Independent polls routinely show that roughly 86% of U.S. voters across the political spectrum support net neutrality protections. Earlier this year the House of Representatives responded to their constituents' demands by passing the Save the Internet Act (H.R. 1644).
But the Senate is unable to even discuss the legislation because Senate Majority Leader Mitch McConnell controls the calendar—and he refuses to call a vote on the bill.
The Save the Internet Act would restore the Federal Communications Commission’s 2015 Open Internet Order, which promotes competition and prioritizes consumer rights over ISP profits. It would make the pro-net neutrality order into a law the FCC can't repeal. More importantly, the bill would restore the vital regulatory role the FCC abdicated with its 2017 net neutrality repeal.
Since the repeal went into effect a year ago, giant broadband companies have been taking advantage of their unprecedented level of control over the internet—but quietly, while challenges to the repeal are fought in court. Examples of this online “death by a thousand cuts" include arbitrary internet charges, privacy and safety violations and interference in local affairs.
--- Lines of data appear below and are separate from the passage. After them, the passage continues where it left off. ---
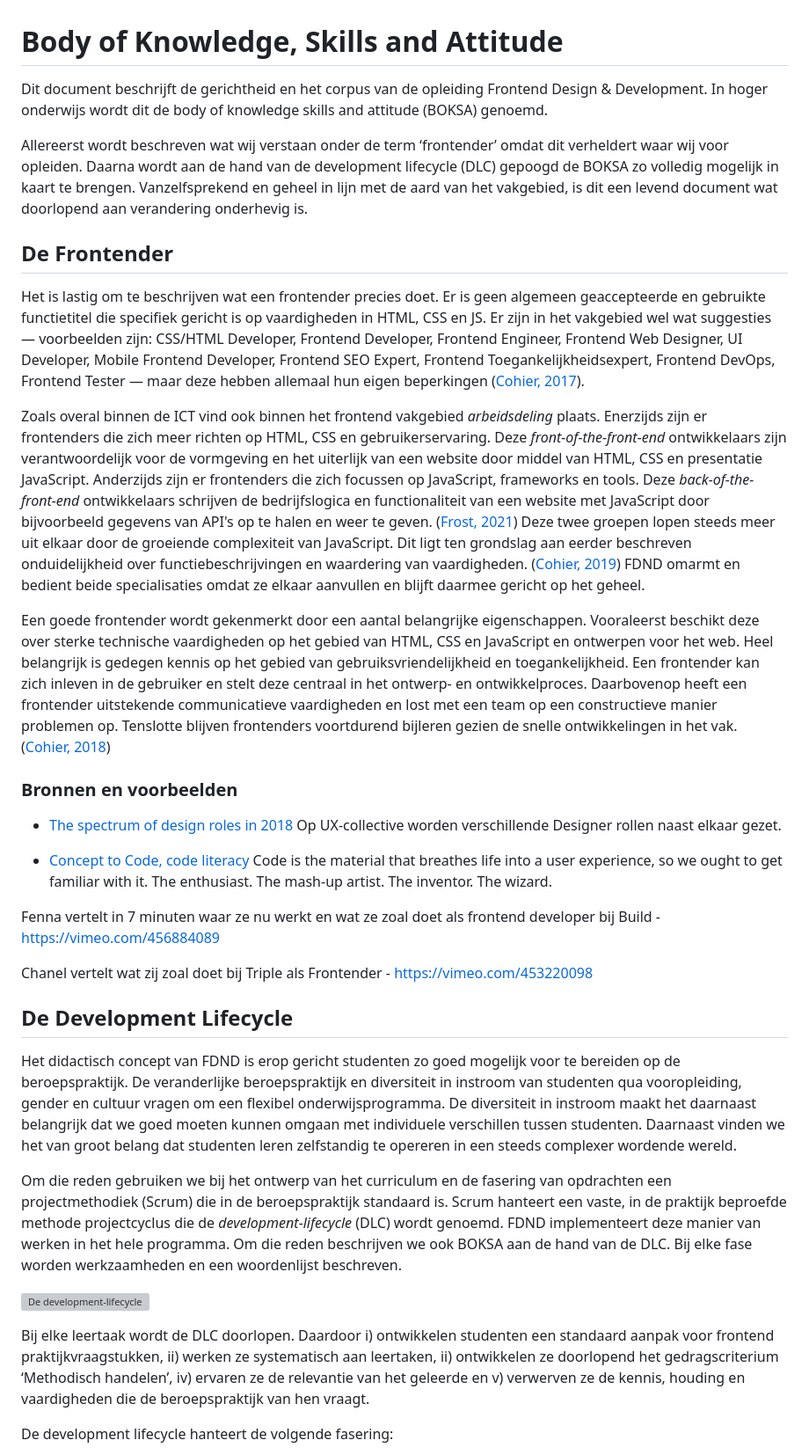
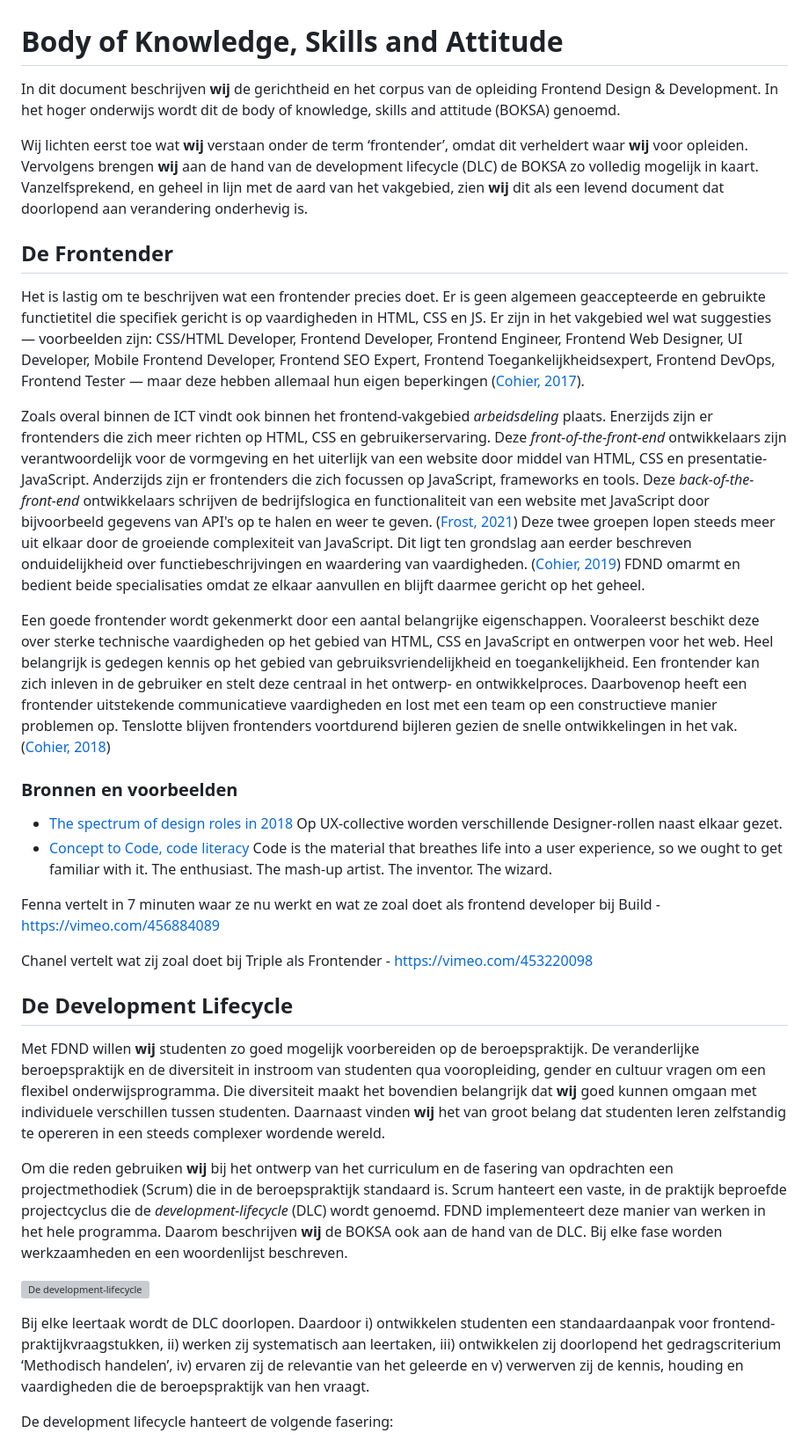
Before and after one commit to fdnd/docs.fdnd.nl, a Markdown page: docs/boksa.md, the part around one of its changes. Shown at 88% size. Drawn GitHub-style; grey boxes are pictures that could not be loaded.

```diff
--- a/docs/boksa.md
+++ b/docs/boksa.md
@@ -1,37 +1,35 @@
 # Body of Knowledge, Skills and Attitude
 
-Dit document beschrijft de gerichtheid en het corpus van de opleiding Frontend Design & Development. In hoger onderwijs wordt dit de body of knowledge skills and attitude (BOKSA) genoemd.
+In dit document beschrijven **wij** de gerichtheid en het corpus van de opleiding Frontend Design & Development. In het hoger onderwijs wordt dit de body of knowledge, skills and attitude (BOKSA) genoemd.
 
-Allereerst wordt beschreven wat wij verstaan onder de term ‘frontender’ omdat dit verheldert waar wij voor opleiden. Daarna wordt aan de hand van de development lifecycle (DLC) gepoogd de BOKSA zo volledig mogelijk in kaart te brengen. Vanzelfsprekend en geheel in lijn met de aard van het vakgebied, is dit een levend document wat doorlopend aan verandering onderhevig is.
+Wij lichten eerst toe wat **wij** verstaan onder de term ‘frontender’, omdat dit verheldert waar **wij** voor opleiden. Vervolgens brengen **wij** aan de hand van de development lifecycle (DLC) de BOKSA zo volledig mogelijk in kaart. Vanzelfsprekend, en geheel in lijn met de aard van het vakgebied, zien **wij** dit als een levend document dat doorlopend aan verandering onderhevig is.
 
 ## De Frontender
 
 Het is lastig om te beschrijven wat een frontender precies doet. Er is geen algemeen geaccepteerde en gebruikte functietitel die specifiek gericht is op vaardigheden in HTML, CSS en JS. Er zijn in het vakgebied wel wat suggesties — voorbeelden zijn: CSS/HTML Developer, Frontend Developer, Frontend Engineer, Frontend Web Designer, UI Developer, Mobile Frontend Developer, Frontend SEO Expert, Frontend Toegankelijkheidsexpert, Frontend DevOps, Frontend Tester — maar deze hebben allemaal hun eigen beperkingen ([Cohier, 2017](https://css-tricks.com/getting-nowhere-job-titles/)).
 
-Zoals overal binnen de ICT vind ook binnen het frontend vakgebied *arbeidsdeling* plaats. Enerzijds zijn er frontenders die zich meer richten op HTML, CSS en gebruikerservaring. Deze *front-of-the-front-end* ontwikkelaars zijn verantwoordelijk voor de vormgeving en het uiterlijk van een website door middel van HTML, CSS en presentatie JavaScript. Anderzijds zijn er frontenders die zich focussen op JavaScript, frameworks en tools. Deze *back-of-the-front-end* ontwikkelaars schrijven de bedrijfslogica en functionaliteit van een website met JavaScript door bijvoorbeeld gegevens van API's op te halen en weer te geven. ([Frost, 2021](https://bradfrost.com/blog/post/front-of-the-front-end-and-back-of-the-front-end-web-development/)) Deze twee groepen lopen steeds meer uit elkaar door de groeiende complexiteit van JavaScript. Dit ligt ten grondslag aan eerder beschreven onduidelijkheid over functiebeschrijvingen en waardering van vaardigheden. ([Cohier, 2019](https://css-tricks.com/the-great-divide/)) FDND omarmt en bedient beide specialisaties omdat ze elkaar aanvullen en blijft daarmee gericht op het geheel.
+Zoals overal binnen de ICT vindt ook binnen het frontend-vakgebied *arbeidsdeling* plaats. Enerzijds zijn er frontenders die zich meer richten op HTML, CSS en gebruikerservaring. Deze *front-of-the-front-end* ontwikkelaars zijn verantwoordelijk voor de vormgeving en het uiterlijk van een website door middel van HTML, CSS en presentatie-JavaScript. Anderzijds zijn er frontenders die zich focussen op JavaScript, frameworks en tools. Deze *back-of-the-front-end* ontwikkelaars schrijven de bedrijfslogica en functionaliteit van een website met JavaScript door bijvoorbeeld gegevens van API's op te halen en weer te geven. ([Frost, 2021](https://bradfrost.com/blog/post/front-of-the-front-end-and-back-of-the-front-end-web-development/)) Deze twee groepen lopen steeds meer uit elkaar door de groeiende complexiteit van JavaScript. Dit ligt ten grondslag aan eerder beschreven onduidelijkheid over functiebeschrijvingen en waardering van vaardigheden. ([Cohier, 2019](https://css-tricks.com/the-great-divide/)) FDND omarmt en bedient beide specialisaties omdat ze elkaar aanvullen en blijft daarmee gericht op het geheel.
 
 Een goede frontender wordt gekenmerkt door een aantal belangrijke eigenschappen. Vooraleerst beschikt deze over sterke technische vaardigheden op het gebied van HTML, CSS en JavaScript en ontwerpen voor het web. Heel belangrijk is gedegen kennis op het gebied van gebruiksvriendelijkheid en toegankelijkheid. Een frontender kan zich inleven in de gebruiker en stelt deze centraal in het ontwerp- en ontwikkelproces. Daarbovenop heeft een frontender uitstekende communicatieve vaardigheden en lost met een team op een constructieve manier problemen op. Tenslotte blijven frontenders voortdurend bijleren gezien de snelle ontwikkelingen in het vak. ([Cohier, 2018](https://css-tricks.com/what-makes-a-good-front-end-developer/))
 
 ### Bronnen en voorbeelden
 
-- [The spectrum of design roles in 2018](https://uxdesign.cc/the-spectrum-of-digital-design-roles-in-2018-3286390a9966) Op UX-collective worden verschillende Designer rollen naast elkaar gezet.
-
+- [The spectrum of design roles in 2018](https://uxdesign.cc/the-spectrum-of-digital-design-roles-in-2018-3286390a9966) Op UX-collective worden verschillende Designer-rollen naast elkaar gezet.
 - [Concept to Code, code literacy](https://uxmag.com/articles/concept-to-code) Code is the material that breathes life into a user experience, so we ought to get familiar with it. The enthusiast. The mash-up artist. The inventor. The wizard.
 
 Fenna vertelt in 7 minuten waar ze nu werkt en wat ze zoal doet als frontend developer bij Build - https://vimeo.com/456884089
 
 Chanel vertelt wat zij zoal doet bij Triple als Frontender - https://vimeo.com/453220098
 
-
 ## De Development Lifecycle
 
-Het didactisch concept van FDND is erop gericht studenten zo goed mogelijk voor te bereiden op de beroepspraktijk. De veranderlijke beroepspraktijk en diversiteit in instroom van studenten qua vooropleiding, gender en cultuur vragen om een flexibel onderwijsprogramma. De diversiteit in instroom maakt het daarnaast belangrijk dat we goed moeten kunnen omgaan met individuele verschillen tussen studenten. Daarnaast vinden we het van groot belang dat studenten leren zelfstandig te opereren in een steeds complexer wordende wereld.
+Met FDND willen **wij** studenten zo goed mogelijk voorbereiden op de beroepspraktijk. De veranderlijke beroepspraktijk en de diversiteit in instroom van studenten qua vooropleiding, gender en cultuur vragen om een flexibel onderwijsprogramma. Die diversiteit maakt het bovendien belangrijk dat **wij** goed kunnen omgaan met individuele verschillen tussen studenten. Daarnaast vinden **wij** het van groot belang dat studenten leren zelfstandig te opereren in een steeds complexer wordende wereld.
 
-Om die reden gebruiken we bij het ontwerp van het curriculum en de fasering van opdrachten een projectmethodiek (Scrum) die in de beroepspraktijk standaard is. Scrum hanteert een vaste, in de praktijk beproefde methode projectcyclus die de *development-lifecycle* (DLC) wordt genoemd. FDND implementeert deze manier van werken in het hele programma. Om die reden beschrijven we ook BOKSA aan de hand van de DLC. Bij elke fase worden werkzaamheden en een woordenlijst beschreven.
+Om die reden gebruiken **wij** bij het ontwerp van het curriculum en de fasering van opdrachten een projectmethodiek (Scrum) die in de beroepspraktijk standaard is. Scrum hanteert een vaste, in de praktijk beproefde projectcyclus die de *development-lifecycle* (DLC) wordt genoemd. FDND implementeert deze manier van werken in het hele programma. Daarom beschrijven **wij** de BOKSA ook aan de hand van de DLC. Bij elke fase worden werkzaamheden en een woordenlijst beschreven.
 
 ![De development-lifecycle](./assets/img/dev-lifecycle.png)
 
-Bij elke leertaak wordt de DLC doorlopen. Daardoor i) ontwikkelen studenten een standaard aanpak voor frontend praktijkvraagstukken, ii) werken ze systematisch aan leertaken, ii) ontwikkelen ze doorlopend het gedragscriterium ‘Methodisch handelen’, iv) ervaren ze de relevantie van het geleerde en v) verwerven ze de kennis, houding en vaardigheden die de beroepspraktijk van hen vraagt.
+Bij elke leertaak wordt de DLC doorlopen. Daardoor i) ontwikkelen studenten een standaardaanpak voor frontend-praktijkvraagstukken, ii) werken zij systematisch aan leertaken, iii) ontwikkelen zij doorlopend het gedragscriterium ‘Methodisch handelen’, iv) ervaren zij de relevantie van het geleerde en v) verwerven zij de kennis, houding en vaardigheden die de beroepspraktijk van hen vraagt.
 
 De development lifecycle hanteert de volgende fasering:
 
```
Also changed, not shown: other parts of docs/boksa.md (+5 -5 lines).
Despite consistently strong bipartisan support for net neutrality, Sen. McConnell told reporters that the Save the Internet Act is "dead on arrival in the Senate." He alone controls the Senate calendar, and the bill cannot be heard unless he schedules it.
Consumers deserve to know whether our elected representatives stand with the vast majority of consumers, or with a few profit-hungry companies opposed to net neutrality.
Tell Mitch McConnell: Hold a vote on the Save the Internet Act!
Dear Senate Majority Leader McConnell:
I strongly urge you to schedule the Save the Internet Act (S. 682) for a vote in the Senate.
My senators cannot represent my interests—the job they were sent to Washington to do—if they can't even vote on legislation. Net neutrality is important to me, and it is supported by a huge, bipartisan majority: 86% of Americans across the political spectrum.
I support these Internet consumer protections. Americans deserve to have a vote on net neutrality.
Images used with permission from the Electronic Frontier Foundation